Dunsmuir Ave.
NOTICE.
Effective from oct. 1st, 1914.
No games of any kind will be
permitted on    the   Recreation
Grounds on Sundays between the
hours of 11a.m. and 12 noon, and
between 2 p.m. and 3.p.m.
Canadian Collieries (Dunsmuir)
Limited,
J. R. Lockard,
General Superintendent.
King George Hotel
VICTOR BONORA, Prop.
First Class in Every
Respect    :   :   :   :
Terms moderate.
Dunsmuir Ave. Cumberland,B.C.
Synopsis of Coil Mining Regulations

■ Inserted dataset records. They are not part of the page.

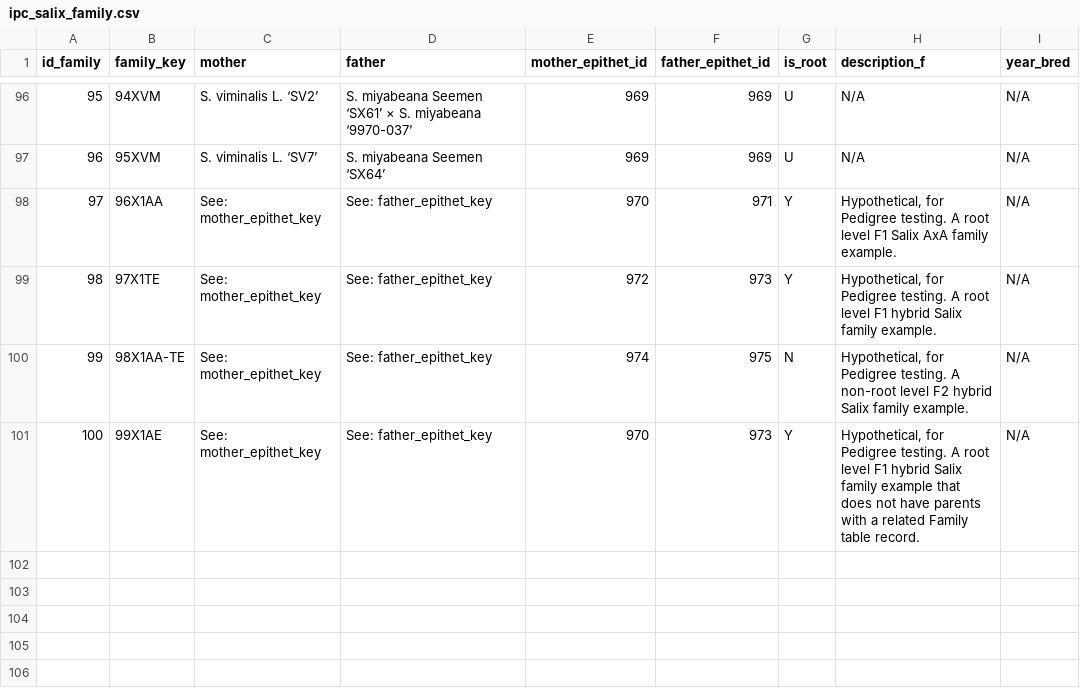
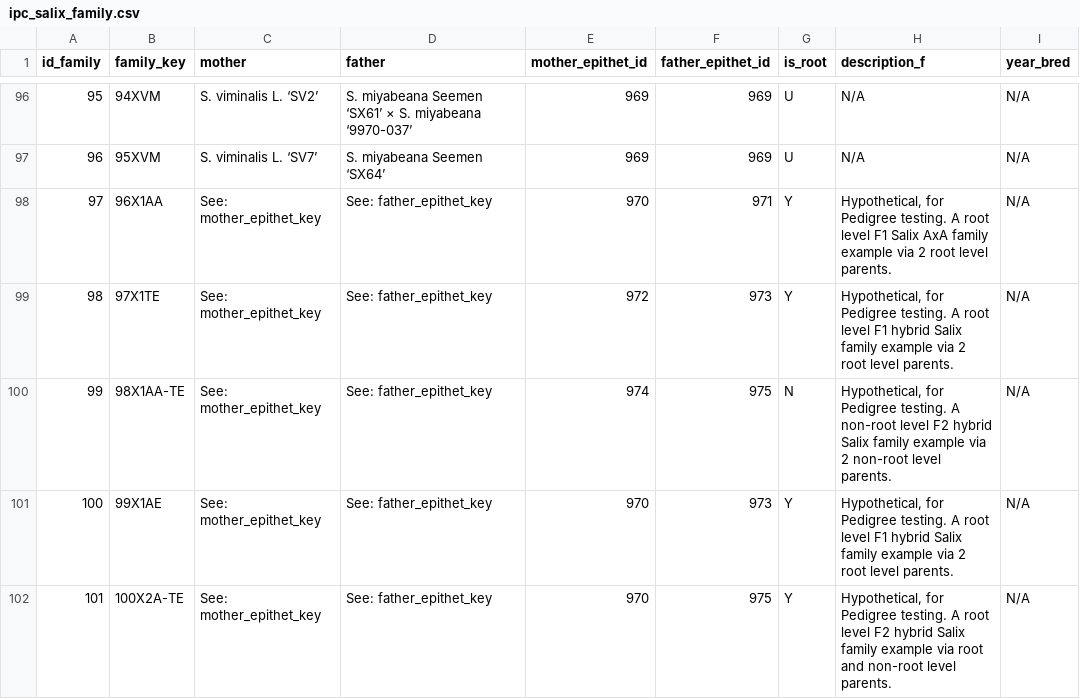
Before and after one commit to pmcgover/24dev-demo, a CSV file: 24dev-demo/apps/ipc/csv/ipc_salix_family.csv, drawn as a sheet; only a part is shown, gaps mark what is left out.

```diff
--- a/24dev-demo/apps/ipc/csv/ipc_salix_family.csv
+++ b/24dev-demo/apps/ipc/csv/ipc_salix_family.csv
@@ -97,5 +97,6 @@ id_family|family_key|mother|father|mother_epithet_id|father_epithet_id|is_root|d
 96|95XVM|S. viminalis L. ‘SV7’|S. miyabeana Seemen ‘SX64’|969|969|U|N/A|N/A
-97|96X1AA|See: mother_epithet_key|See: father_epithet_key|970|971|Y|Hypothetical, for Pedigree testing.  A root level F1 Salix AxA family example.|N/A
-98|97X1TE|See: mother_epithet_key|See: father_epithet_key|972|973|Y|Hypothetical, for Pedigree testing.  A root level F1 hybrid Salix family example.|N/A
-99|98X1AA-TE|See: mother_epithet_key|See: father_epithet_key|974|975|N|Hypothetical, for Pedigree testing.  A non-root level F2 hybrid Salix family example.|N/A
-100|99X1AE|See: mother_epithet_key|See: father_epithet_key|970|973|Y|Hypothetical, for Pedigree testing.  A root level F1 hybrid Salix family example that does not have parents with a related Family table record.|N/A
+97|96X1AA|See: mother_epithet_key|See: father_epithet_key|970|971|Y|Hypothetical, for Pedigree testing.  A root level F1 Salix AxA family example via 2 root level parents.|N/A
+98|97X1TE|See: mother_epithet_key|See: father_epithet_key|972|973|Y|Hypothetical, for Pedigree testing.  A root level F1 hybrid Salix family example via 2 root level parents.|N/A
+99|98X1AA-TE|See: mother_epithet_key|See: father_epithet_key|974|975|N|Hypothetical, for Pedigree testing.  A non-root level F2 hybrid Salix family example via 2 non-root level parents.|N/A
+100|99X1AE|See: mother_epithet_key|See: father_epithet_key|970|973|Y|Hypothetical, for Pedigree testing.  A root level F1 hybrid Salix family example via 2 root level parents.|N/A
+101|100X2A-TE|See: mother_epithet_key|See: father_epithet_key|970|975|Y|Hypothetical, for Pedigree testing.  A root level F2 hybrid Salix family example via root and non-root level parents.|N/A
```
Also changed, not shown: 24dev-demo/apps/ipc/csv/ipc_salix_pedigree.csv, 24dev-demo/apps/regressionTester/output/regressionTestSummary.csv, 18 other files.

COALujitiiugiighuof the D ■uiiuiu.
tu MtniM-ha, Saskatchewan and Alberta.
' he Yukon Ten itory. the N- rth west Tern
■••ries audit) a portion • f die Province n|
British Columbia, may he 'eased fur a term
•f tweuiy-one years ai nimnuutl rental ol
$1 au acre. Not more 'hau 2,500 acres
will bt> IfriSfd tn one applicant.
Application for a lease must be made b>
lie <pi>hcaut in person to the Agent or sub
vgeiit of the district in which the rights
'ttplied for are situated.
liinurvi'yeH ten itory ihe land must be
•urihttd bv t-.tctiona.or U^-JhuIhIii-iuiie
I sections, ..nd in uil-u veyeij orritory
he< racr. applied for "hall he staked out by
heapn'ioailt himself.
K ith application must be accompanied
hy * fee of $5 which will be refunded if the
i Jits Kpplied torare notavtilrib'e, but nol
'therwise. A royalty Bhall be paid on the
merchantable output of the mine at the
rate of live centa per ton.
T'.w person operating the mine shall
furnish the Agent with sworn returns ao
ouming for the full quantity of mtrch
tuiablecoal mined and pay. the royalty
hereon. If the c*ac niniag rights are
loth.-itig operated, sue returns shall be
furnished at least once a year.
The lease will include the coal mininu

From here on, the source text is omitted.